Wednesday, February 4, 2009

Pay It Forward

I am in Colorado Springs, CO for the next three weeks for a much-needed rest and even more-needed visit with my grandchildren.  But I wanted to quickly tell everyone that I have joined Patty at Osage Bluff Quilter in a Pay It Forward passing game.  And since it is time for me to use the hotel exercise room, I will copy Patty's post ( who copied Marlene's ).  So, click on Patty's post  read the rules and join me.

Thursday, January 8, 2009


My sister, Patty, and I are participating in 
our first online Quiltathon  this weekend.  We will link up with Judy Laquidara at Patchwork Times  and post our progress there. Patty is a more experienced quilter than I and even has a dedicated sewing/quilting room, so we will spend the day at her house. Also, it is the only way I can quilt without constant interruptions
from Border Collies, Irish Dexter cattle, chickens, etc. that are always calling for my attention. 
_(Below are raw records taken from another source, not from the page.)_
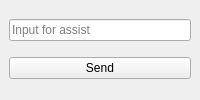
This is views/main_window.ui in CocoMarck/opencode-simple-assist as Qt 5 draws it before an edit. The edited form follows.
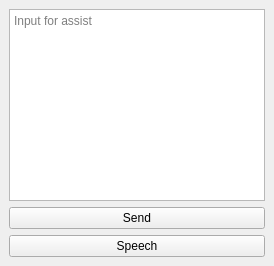
This is the edited form.

Commit message: modulo microphone recorder, depenencia de stt manager, y text view para gui.

Patch:
```diff
--- a/views/main_window.ui
+++ b/views/main_window.ui
@@ -7,7 +7,7 @@
   <widget class="QWidget" name="central_widget">
    <layout class="QVBoxLayout" name="vbox_main">
     <item>
-     <widget class="QLineEdit" name="entry_input">
+     <widget class="QTextEdit" name="textedit_input">
       <property name="placeholderText"><string>Input for assist</string></property>
      </widget>
     </item>
@@ -17,6 +17,11 @@
       <property name="text"><string>Send</string></property>
      </widget>
     </item>
+    <item>
+     <widget class="QPushButton" name="button_speech">
+      <property name="text"><string>Speech</string></property>
+     </widget>
+    </item>
    </layout>
   </widget>
   <!-- Para centrar todo -->
```
The commit also changes 5 other files.
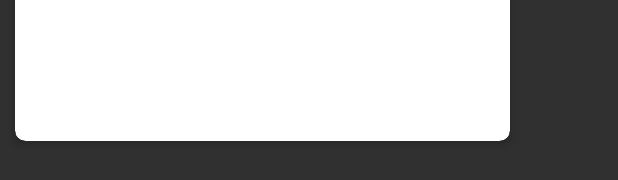
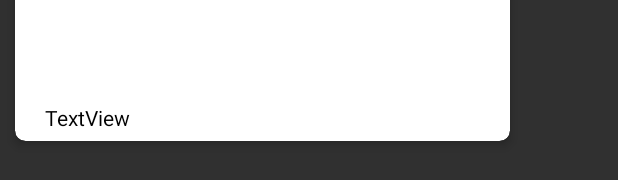
Before and after one commit to kautif/GoldDate, an Android app: the layout swipe_card_view.xml on its own in the app's theme, with its tools: preview values and no code run, on a phone screen of 412 x 824 dp. Shown: the part 594-774 px from the top of the screen. Run offline under Robolectric (Android 15) with nearby library versions, the phone set to English and light mode, and no system bars; Roboto replaces fonts that are not available here.

Commit message:
Added location and desc text to swipe cards

```diff
--- a/app/src/main/java/com/example/golddate/util/SwipeCard.java
+++ b/app/src/main/java/com/example/golddate/util/SwipeCard.java
@@ -29,6 +29,9 @@ public class SwipeCard {
     @View(R.id.locationNameTxt)
     public TextView locationNameTxt;
 
+    @View(R.id.desc_textView)
+    public TextView desc;
+
     public Profile mProfile;
     public Context mContext;
     public SwipePlaceHolderView mSwipeView;
@@ -47,6 +50,8 @@ public class SwipeCard {
         Glide.with(mContext).load(mProfile.getImg_url()).into(swipeImageView);
         nameAgeTxt.setText(mProfile.getName() + ", " + mProfile.getAge());
         locationNameTxt.setText(mProfile.getLocation());
+        desc.setText("Description: " + mProfile.getDesc());
+
     }
 
     @SwipeOut
--- a/app/src/main/res/layout/swipe_card_view.xml
+++ b/app/src/main/res/layout/swipe_card_view.xml
@@ -41,6 +41,14 @@
                 android:textColor="@color/colorPrimaryDark"
                 android:textSize="14dp"
                 android:textStyle="normal"/>
+
+            <TextView
+                android:id="@+id/desc_textView"
+                android:layout_width="wrap_content"
+                android:layout_height="wrap_content"
+                android:text="TextView"
+                android:textColor="@android:color/black"
+                />
         </LinearLayout>
     </androidx.cardview.widget.CardView>
 </FrameLayout>
```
Though our main project for the Quiltathon will be to finish Patty's redwork quilt, which I have yet to see, I have a couple of small items I would like to accomplish.  I have always cut my quilt blocks individually with scissors.  There is a rotary cutter in my scissors drawer, but I have never used it because of  pain in my hands when I press on the cutter - another little gift of Lupus. Patty is an expert with the cutter and will help me figure out a different way to hold it.  I don't really mind using the old, slow way of cutting, though. I am just beginning a sampler quilt for my new king-size bed and will cut a few blocks for that.
It looks like I was in a pink mood when I purchased these fabrics. Perhaps I should find a few more greens or another dark color to appease my husband, since he is NEVER politically correct and thinks pink is for girls only.  I tried quoting scientific articles which maintain that the color pink induces calmness and would therefore help one fall asleep easier.  He is not buying this argument.

I am looking forward to the Quiltathon as an impetus to get me started on my quilt and as a chance to spend time with my sister.  She is my next door neighbor (1/4 mile apart in the "outback" of Oklahoma) but we rarely see each other more that a few minutes each week.  If we enjoy this weekend, I hope that we make it happen again.